● Exercise objective
Omit the pictures and return every entry exactly as written.

● Edit tracking data
=======
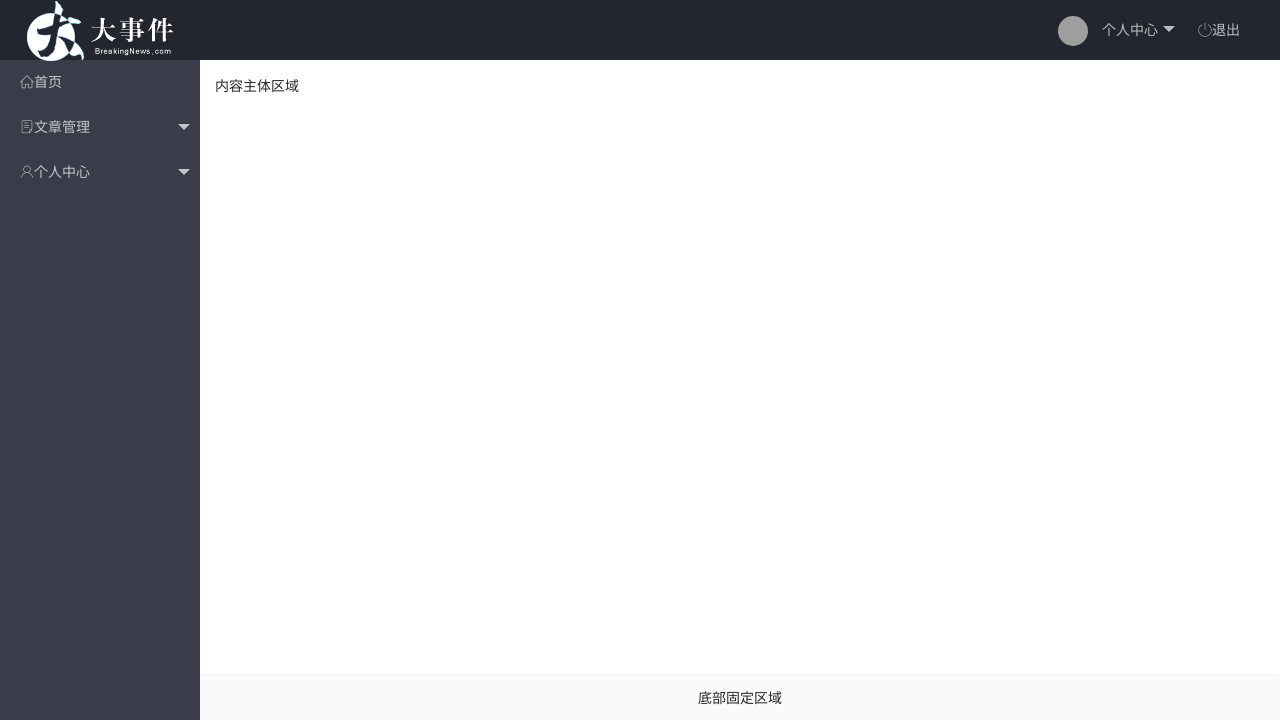
Repository: 1zhoukexin/web_aad
Page: index.html
The author's editor kept a copy of each file at every save. The page is drawn from the files as they stood at one save, then again after the next save.
The browser window is 1280 px wide. The pictures show the whole page.
Pictures or frames that could not be fetched are drawn as grey boxes.

Above is the page before, as saved 2021-04-16 20:05:21.

After the next save:
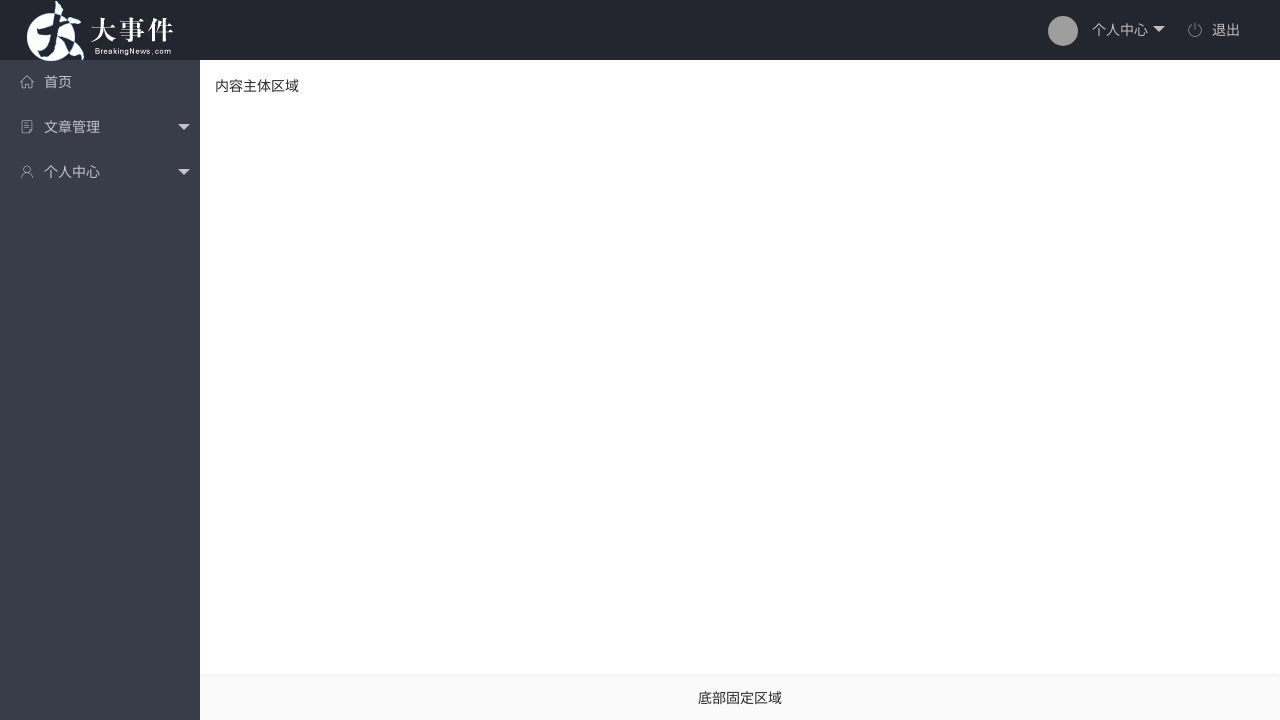
Saved 88 s later.
--- a/assets/css/index.css
+++ b/assets/css/index.css
@@ -1,3 +1,7 @@
 .layui-footer {
     text-align: center;
 }
+
+.iconfont {
+    margin-right: 10px;
+}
=======
● Final answer
Repository: 1zhoukexin/web_aad
Page: index.html
The author's editor kept a copy of each file at every save. The page is drawn from the files as they stood at one save, then again after the next save.
The browser window is 1280 px wide. The pictures show the whole page.
Pictures or frames that could not be fetched are drawn as grey boxes.

Above is the page before, as saved 2021-04-16 20:05:21.

After the next save:
Saved 88 s later.
--- a/assets/css/index.css
+++ b/assets/css/index.css
@@ -1,3 +1,7 @@
 .layui-footer {
     text-align: center;
 }
+
+.iconfont {
+    margin-right: 10px;
+}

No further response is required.